My life journey has taken me to the new world. I have accepted this new world, my new reality. I am going to do my very best to be a productive and healthy person in this new reality. BUT – WHO IS THIS NEW PERSON? And how do I understand the new “normal” for this person?
We watch a documentary recording the life of a wounded warrior, struggling to make sense of his changed body and mind and find new meaning in his life.
But what if that warrior is my spouse, parent, or sibling? The change in my own life must accommodate the changes in the life of the warrior in many ways.
The family, individually and as a unit, must “reinvent” itself to achieve a new wholeness.
the psyche of the wounded themselves may require more support than the medical and family community is able to provide.
[Pain] patients are subject to unwritten rules and expectations that include:
- A willingness to get well;
- Compliance with medical treatment and with family expectations of same;
- A positive attitude about life and their new place in it; and
- They should not suffer too loudly, or too often [keep suffering hidden, ed.]
The first 3 points are truly necessary to avoid sinking into despair, while the last seems to be more for the comfort of those around us. However, by openly expressing our pain and suffering and making it obvious to others, we are also reinforcing our own perception of ourselves as suffering individuals.
It turns out that the voice we listen to most and believe most is our own. When we engage in rumination and internal conversation over how miserable we are, this in itself reinforces and keeps us stuck in our negative feelings.
We must not obsess about our difficulties, focus on our pain, or bemoan our fate, even to ourselves, because listening to our own negative self-talk can convince us even more how truly terrible our situation is. A negative view is rarely productive, whether real or not, and is best left unexpressed, both to ourselves or or others.
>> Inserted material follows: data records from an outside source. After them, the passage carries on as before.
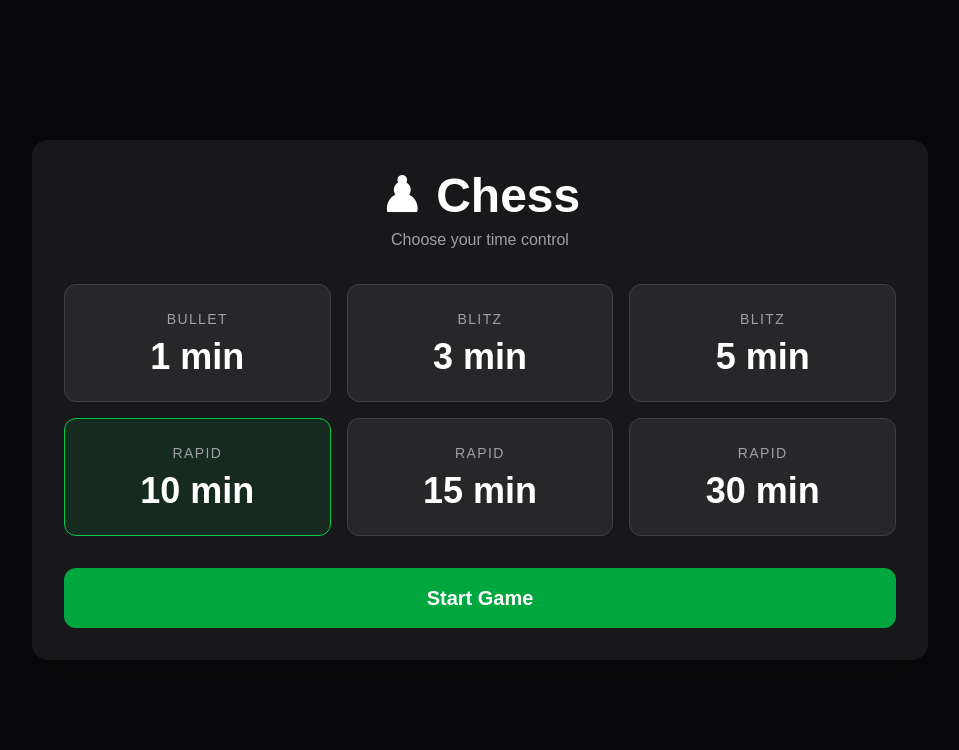
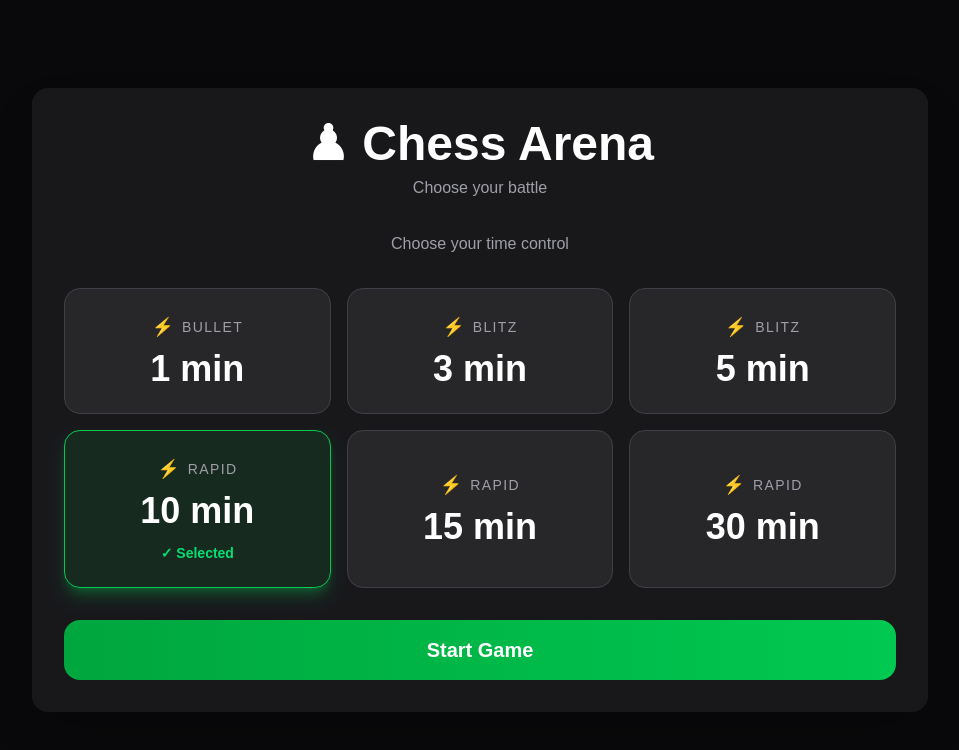
Before and after one commit to Arvin-purohit/chess-play, a Next.js app: page / in a window 1280 px wide. Shown: the top 750 px of the page, without its empty margins (160-1119 px from the left). Built offline with nearby package versions, Linux system fonts and the light colour scheme.

Commit message:
Made a clean page for time selection

```diff
--- a/app/page.tsx
+++ b/app/page.tsx
@@ -18,8 +18,9 @@ const [selectedTime, setSelectedTime] = useState(10);
 const [gameStarted, setGameStarted] = useState(false);
 
 const INITIAL_TIME = selectedTime * 60;
-const [whiteTime, setWhiteTime] = useState(INITIAL_TIME);
-const [blackTime, setBlackTime] = useState(INITIAL_TIME);
+const [whiteTime, setWhiteTime] = useState(10 * 60);
+const [blackTime, setBlackTime] = useState(10 * 60);
+
 
 const [activePlayer, setActivePlayer] = useState<"w" | "b">("w");
 
@@ -90,17 +91,26 @@ const [pendingPromotion, setPendingPromotion] = useState<{
   to: string;
 } | null>(null);
 function resetGame() {
-  setGame(new Chess());
+  const newGame = new Chess();
+
+  setGame(newGame);
+
   setSelectedSquare(null);
   setMoveSquares({});
   setLastMove(null);
   setPendingPromotion(null);
 
-  setWhiteTime(INITIAL_TIME);
-setBlackTime(INITIAL_TIME);
-setActivePlayer("w");
-setIsClockRunning(true);
-setWinnerByTime(null);
+  const initialSeconds = selectedTime * 60;
+
+  setWhiteTime(initialSeconds);
+  setBlackTime(initialSeconds);
+
+  setActivePlayer("w");
+  setWinnerByTime(null);
+  setIsClockRunning(true);
+
+  // Return to the time selection screen
+  setGameStarted(false);
 }
 
 function startGame() {
@@ -296,8 +306,11 @@ if (!gameStarted) {
       <div className="w-full max-w-4xl rounded-2xl bg-zinc-900 p-8 shadow-2xl">
 
         <h1 className="mb-2 text-center text-5xl font-bold text-white">
-          ♟ Chess
+          ♟ Chess Arena
         </h1>
+        <p className="mb-8 text-center text-zinc-400">
+    Choose your battle
+</p>
 
         <p className="mb-8 text-center text-zinc-400">
           Choose your time control
@@ -316,19 +329,29 @@ if (!gameStarted) {
             <button
               key={item.time}
               onClick={() => setSelectedTime(item.time)}
-              className={`rounded-xl border p-6 transition-all duration-200 ${
-                selectedTime === item.time
-                  ? "border-green-500 bg-green-500/10"
-                  : "border-zinc-700 bg-zinc-800 hover:bg-zinc-700"
-              }`}
+             className={`group rounded-2xl border p-6 transition-all duration-300 hover:-translate-y-1 hover:scale-105 ${
+  selectedTime === item.time
+    ? "border-green-500 bg-green-500/10 shadow-lg shadow-green-500/30"
+    : "border-zinc-700 bg-zinc-800 hover:border-zinc-500 hover:bg-zinc-700"
+}`}
             >
-              <p className="text-sm uppercase tracking-widest text-zinc-400">
-                {item.title}
-              </p>
+             <div className="flex items-center justify-center gap-2 text-zinc-400">
+    <span className="text-lg">⚡</span>
+
+    <span className="text-sm uppercase tracking-widest">
+        {item.title}
+    </span>
+</div>
 
               <p className="mt-2 text-4xl font-bold text-white">
                 {item.time} min
+
               </p>
+              {selectedTime === item.time && (
+    <p className="mt-3 text-sm font-semibold text-green-400">
+        ✓ Selected
+    </p>
+)}
             </button>
           ))}
 
@@ -336,8 +359,24 @@ if (!gameStarted) {
 
         <button
           onClick={startGame}
-          className="mt-8 w-full rounded-xl bg-green-600 py-4 text-xl font-bold text-white transition hover:bg-green-500"
-        >
+className="
+mt-8
+w-full
+rounded-2xl
+bg-gradient-to-r
+from-green-600
+to-green-500
+py-4
+text-xl
+font-bold
+text-white
+transition-all
+duration-300
+hover:scale-[1.02]
+hover:shadow-xl
+hover:shadow-green-500/40
+active:scale-95
+"        >
           Start Game
         </button>
 
```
Instead, we must move forward, come to terms with new situations we find ourselves in – through no choice of our own. We did nothing to cause or deserve our pain, yet we are the only ones that have the power to make a life with chronic pain bearable.
There is more, but of course each wounded person and each family will be both unique and yet have much in common with others in similar situations.
At this point, let us enlarge our wounded warrior status to include, as we have, members of the family and community. These are wounded warriors whose injuries did not occur on the battlefield, and whose wounds may not be visible.
while we may understand and sympathize with the outwardly evident wounds of these pain warriors, we understand too little of the inward journey they are making
disease processes may over time become too overwhelming for both body and mind, and there is a loss of ability, loss of productivity, loss of independence, loss of financial status, loss of mental acuity—too many losses to support the former persona. Too many losses to grieve, to accept, to overcome easily in the effort to restore a sense of self, of worthiness, of place in a different world.
Some wounded never return to us as independent, self-sufficient persons.
The huge problem of “Who am I going to be, now that I have lost who I always used to be?” remains unrecognized, and if actually voiced, bulldozed over by the well-meaning advice that boils down to GOIAMO. Get over it, and move on.
It is not that easy. Yes, I have completed the grieving process. Yes, I have accepted that this is my new world, my new reality. Yes, I am going to do my very best to be a productive and healthy person in this new reality. BUT – WHO IS THIS NEW PERSON?
focus in the past is healing, but eventually may be stunting to the growth process.
In the end, if we persevere, we begin to focus on the future, and what we will bring to it.
It may not be the future we have intended, and for some of us that is truly an entirely new concept and challenge.
Whether the life changing wounds are our own, or those of a loved one, the change is both an outward and inward journey.